Preventing School Violence: NJ Event Teams Educators With Officers
School violence cannot be avoided entirely, but through a conscious effort from school staff and law enforcement, today's students can be safer than in the past. That was the focus of a lengthy conference Tuesday at Rutgers University, featuring presentations from the U.S. Secret Service.
Educators and other school faculty were invited to the event, which focused on identifying students who might pose a risk of violence, as well as effective intervention strategies.
The conference was hosted partly by the New Jersey Office of Homeland Security and Preparedness.
"We have seen, over the past several years, tragic events take place at schools which are supposed to be safe havens for our children to learn and to grow," said OHSP Director Christopher Rodriguez. "Parents, teachers and administrators really need to be involved because the best gift that we can give our community is to allow our children to grow and learn in a safe environment."

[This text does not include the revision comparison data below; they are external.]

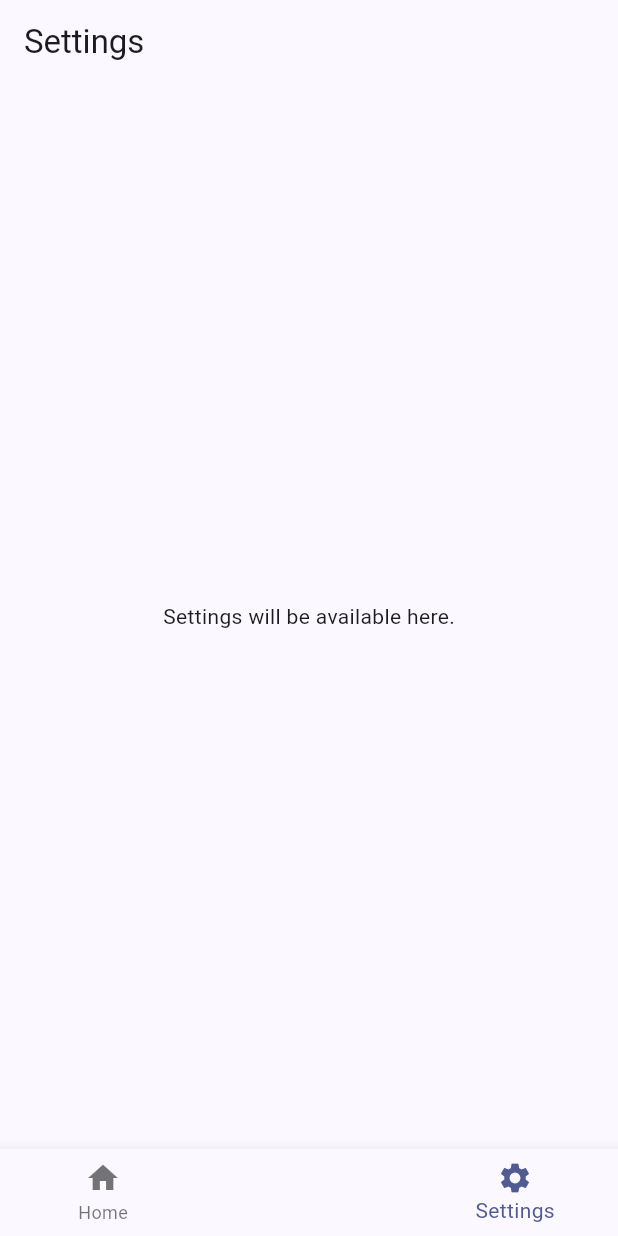
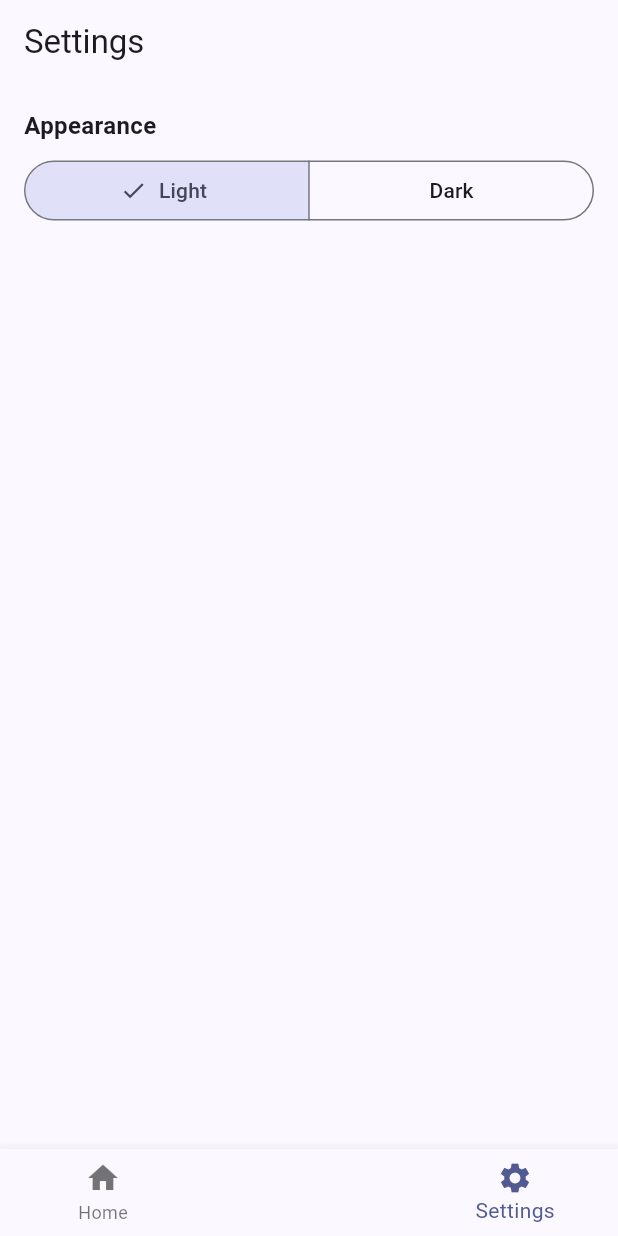
Before and after one commit to Gao-Ming-1/Pantheon-Learn, a Flutter app: the screen it shows after launch, item 3 of the bottom bar chosen, on a phone screen of 412 x 824 dp. Run offline on Flutter 3.47's test engine with Material 3 defaults, Android fonts, the phone set to English and light mode, and no system bars; our stand-ins replace flutter_tts.

Commit message:
9.29 6:54

```diff
--- a/lib/main.dart
+++ b/lib/main.dart
@@ -1,5 +1,6 @@
 import 'package:flutter/material.dart';
 import 'screens/quiz_page.dart';
+import 'services/theme_service.dart';
 
 void main() {
   runApp(const MyApp());
@@ -10,13 +11,25 @@ class MyApp extends StatelessWidget {
 
   @override
   Widget build(BuildContext context) {
+    return ValueListenableBuilder<ThemeMode>(
+      valueListenable: ThemeService.themeMode,
+      builder: (_, mode, __) {
         return MaterialApp(
           title: 'Pantheon Learn',
           theme: ThemeData(
             colorScheme: ColorScheme.fromSeed(seedColor: Colors.indigo),
             useMaterial3: true,
+            brightness: Brightness.light,
           ),
+          darkTheme: ThemeData(
+            colorScheme: ColorScheme.fromSeed(seedColor: Colors.indigo, brightness: Brightness.dark),
+            useMaterial3: true,
+            brightness: Brightness.dark,
+          ),
+          themeMode: mode,
           home: const QuizPage(),
+        );
+      },
     );
   }
 }
--- a/lib/screens/settings_page.dart
+++ b/lib/screens/settings_page.dart
@@ -1,5 +1,6 @@
 import 'package:flutter/material.dart';
 import 'quiz_page.dart';
+import '../services/theme_service.dart';
 
 class SettingsPage extends StatelessWidget {
   const SettingsPage({super.key});
@@ -11,8 +12,41 @@ class SettingsPage extends StatelessWidget {
         automaticallyImplyLeading: false,
         title: const Text('Settings'),
       ),
-      body: const Center(
-        child: Text('Settings will be available here.'),
+      body: Padding(
+        padding: const EdgeInsets.all(16),
+        child: Column(
+          crossAxisAlignment: CrossAxisAlignment.start,
+          children: [
+            const Text('Appearance', style: TextStyle(fontSize: 16, fontWeight: FontWeight.w600)),
+            const SizedBox(height: 8),
+            ValueListenableBuilder<ThemeMode>(
+              valueListenable: ThemeService.themeMode,
+              builder: (context, mode, _) {
+                final isDark = mode == ThemeMode.dark;
+                return Row(
+                  children: [
+                    Expanded(
+                      child: SegmentedButton<ThemeMode>(
+                        segments: const [
+                          ButtonSegment(value: ThemeMode.light, label: Text('Light')),
+                          ButtonSegment(value: ThemeMode.dark, label: Text('Dark')),
+                        ],
+                        selected: {isDark ? ThemeMode.dark : ThemeMode.light},
+                        onSelectionChanged: (set) {
+                          if (set.contains(ThemeMode.dark)) {
+                            ThemeService.setDark();
+                          } else {
+                            ThemeService.setLight();
+                          }
+                        },
+                      ),
+                    ),
+                  ],
+                );
+              },
+            ),
+          ],
+        ),
       ),
       bottomNavigationBar: BottomNavigationBar(
         currentIndex: 2,
--- /dev/null
+++ b/lib/services/theme_service.dart
@@ -0,0 +1,17 @@
+import 'package:flutter/material.dart';
+
+class ThemeService {
+  static final ValueNotifier<ThemeMode> themeMode = ValueNotifier<ThemeMode>(ThemeMode.light);
+
+  static void setLight() {
+    if (themeMode.value != ThemeMode.light) {
+      themeMode.value = ThemeMode.light;
+    }
+  }
+
+  static void setDark() {
+    if (themeMode.value != ThemeMode.dark) {
+      themeMode.value = ThemeMode.dark;
+    }
+  }
+}
```
Lines whose indentation alone changed are shown as unchanged.
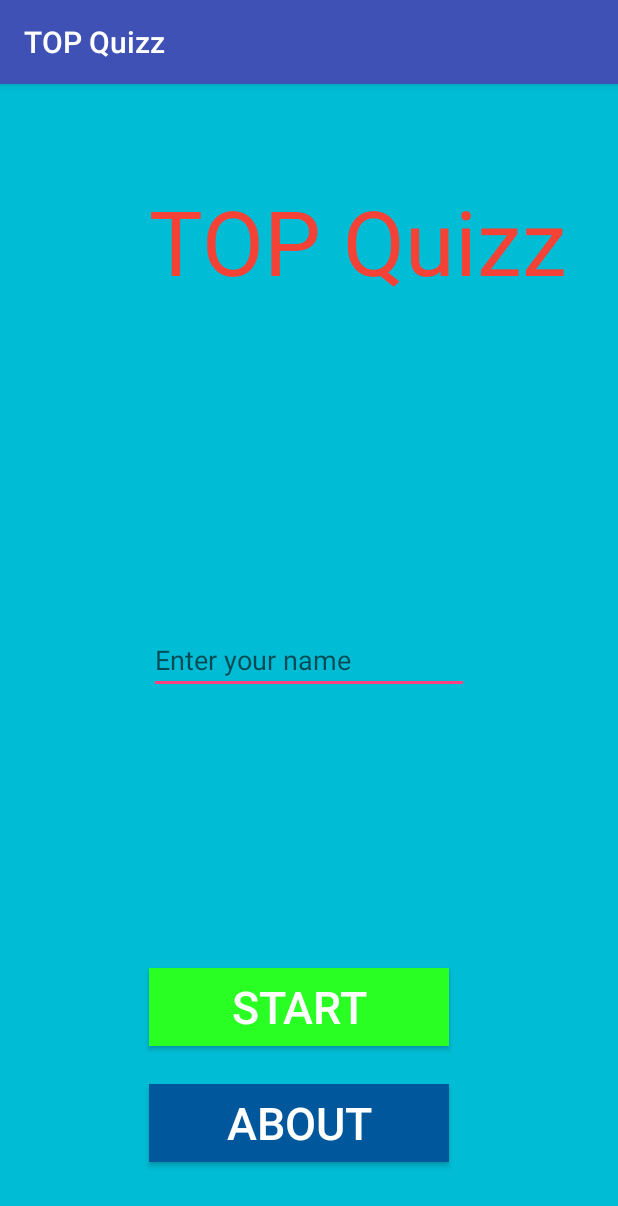
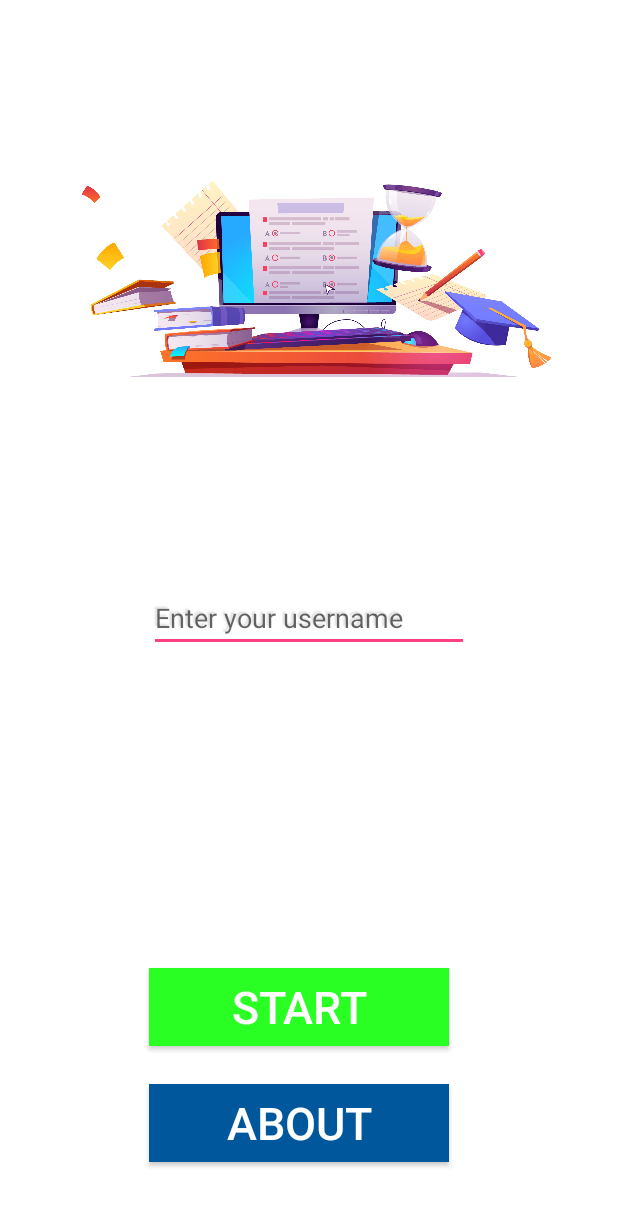
Before and after one commit to YKaroui/TOP-Quizz, an Android app: the screen it shows after launch (MainActivity), on a phone screen of 412 x 824 dp. Shown: the top 1206 px of the screen. Run offline under Robolectric (Android 15) with nearby library versions, the light colour scheme and no system bars.

Commit message:
splash screen updated, main layout updated

```diff
--- a/app/src/main/AndroidManifest.xml
+++ b/app/src/main/AndroidManifest.xml
@@ -8,7 +8,13 @@
         android:label="@string/app_name"
         android:supportsRtl="true"
         android:theme="@style/AppTheme">
-        <activity android:name="com.topQuizz.MainActivity">
+        <activity
+            android:name="com.topQuizz.MainActivity"
+            android:exported="true" />
+        <activity
+            android:name="com.topQuizz.WelcomeActivity"
+            android:exported="true"
+            android:theme="@style/splash" >
             <intent-filter>
                 <action android:name="android.intent.action.MAIN" />
 
--- /dev/null
+++ b/app/src/main/java/com/topQuizz/WelcomeActivity.java
@@ -0,0 +1,30 @@
+package com.topQuizz;
+
+import static java.lang.Thread.sleep;
+
+import android.content.Intent;
+import android.os.Bundle;
+import android.os.Handler;
+import android.support.v7.app.AppCompatActivity;
+import android.view.View;
+import android.widget.Button;
+import android.widget.EditText;
+import android.widget.ImageView;
+
+public class WelcomeActivity extends AppCompatActivity {
+
+    @Override
+    protected void onCreate(Bundle savedInstanceState) {
+        super.onCreate(savedInstanceState);
+        new Handler().postDelayed(new Runnable() {
+            @Override
+            public void run() {
+                startActivity(new Intent(WelcomeActivity.this, MainActivity.class));
+                finish();
+            }
+        }, 3000);
+
+
+
+    }
+}
--- a/app/src/main/res/layout/activity_main.xml
+++ b/app/src/main/res/layout/activity_main.xml
@@ -1,26 +1,15 @@
 <?xml version="1.0" encoding="utf-8"?>
 <RelativeLayout xmlns:android="http://schemas.android.com/apk/res/android"
+    xmlns:app="http://schemas.android.com/apk/res-auto"
     xmlns:tools="http://schemas.android.com/tools"
     android:layout_width="match_parent"
     android:layout_height="match_parent"
-    android:background="#00BCD4"
+    android:background="#FFFFFF"
     android:paddingLeft="@dimen/activity_horizontal_margin"
     android:paddingTop="@dimen/activity_vertical_margin"
     android:paddingRight="@dimen/activity_horizontal_margin"
     android:paddingBottom="@dimen/activity_vertical_margin"
     tools:context="com.topQuizz.MainActivity">
-
-    <TextView
-        android:id="@+id/textView"
-        android:layout_width="wrap_content"
-        android:layout_height="wrap_content"
-        android:layout_alignStart="@+id/editName"
-        android:layout_alignLeft="@+id/editName"
-        android:layout_alignParentTop="true"
-        android:layout_marginTop="48dp"
-        android:text="@string/quizapp"
-        android:textColor="#F44336"
-        android:textSize="60dp" />
 
     <Button
         android:id="@+id/button"
@@ -42,7 +31,11 @@
         android:layout_centerHorizontal="true"
         android:layout_centerVertical="true"
         android:ems="10"
-        android:hint="Enter your name"
+        android:shadowColor = "#DCDCDC"
+        android:shadowDx = "-2"
+        android:shadowDy = "-2"
+        android:shadowRadius = "1"
+        android:hint="Enter your username"
         android:inputType="textPersonName"
         android:textColor="#df040b" />
 
@@ -58,4 +51,14 @@
         android:text="About"
         android:textColor="#ffffff"
         android:textSize="30dp" />
+
+    <ImageView
+        android:id="@+id/imageView3"
+        android:layout_width="400dp"
+        android:layout_height="350dp"
+        app:srcCompat="@drawable/main_icon"
+        android:layout_alignParentTop="true"
+        android:layout_centerHorizontal="true"
+        />
+
 </RelativeLayout>
--- a/app/src/main/res/values/styles.xml
+++ b/app/src/main/res/values/styles.xml
@@ -1,11 +1,14 @@
 <resources>
 
     <!-- Base application theme. -->
-    <style name="AppTheme" parent="Theme.AppCompat.Light.DarkActionBar">
+    <style name="AppTheme" parent="Theme.AppCompat.Light.NoActionBar">
         <!-- Customize your theme here. -->
         <item name="colorPrimary">@color/colorPrimary</item>
         <item name="colorPrimaryDark">@color/colorPrimaryDark</item>
         <item name="colorAccent">@color/colorAccent</item>
     </style>
+    <style name="splash" parent="AppTheme">
+        <item name="android:windowBackground">@drawable/splash_screen</item>
+    </style>
 
 </resources>
```
Also changed, not shown: app/src/main/res/drawable-xxhdpi/main_icon.jpg (added), app/src/main/res/drawable-xxhdpi/splash_screen.png (added).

Among the speakers was Carl Agnelli, acting special agent in charge for the U.S. Secret Service Newark Field Office, who said catastrophic events can occur simply because of a lack of communication.
"In most of these cases, the individuals that committed these crimes have told somebody they were going to commit these crimes ahead of time," Agnelli said in a conversation with Townsquare Media. "If somebody knows something, they need to get that message out there so we can cut it off before it happens."
A number of "concerning behaviors" have been posted on the agency's web site:
- Expressions of hopelessness
- Knowledge of drug use
- Suicidal gestures or statements
- Threats of violence
According to Agnelli, students have done a better job notifying school staff of a potential problem with a peer.
"In the past, it wasn't cool necessarily to tell on somebody," he said. "But I think we're getting to a point where students understand that bad things can happen."
The agency's web site promoted the use of a "Comprehensive Prevention Plan" in schools, based on a climate of respect and trust and maintaining a threat assessment team. The plan also emphasized the importance of fostering relationships with law enforcement.
"It's extremely important that we focus on understanding the motivations, the indicators, the ability to detect and then the ability to contain," said Dr. Cliff Lacey, head of the Rutgers Institute for Emergency Preparedness and Homeland Security, which also hosted the conference. "If you can predict early enough, you can do early interventions that actually prevent."
Rodriguez noted the state's School Security Task Force is in the process of creating its final report on steps that New Jersey schools can take to better protect their students.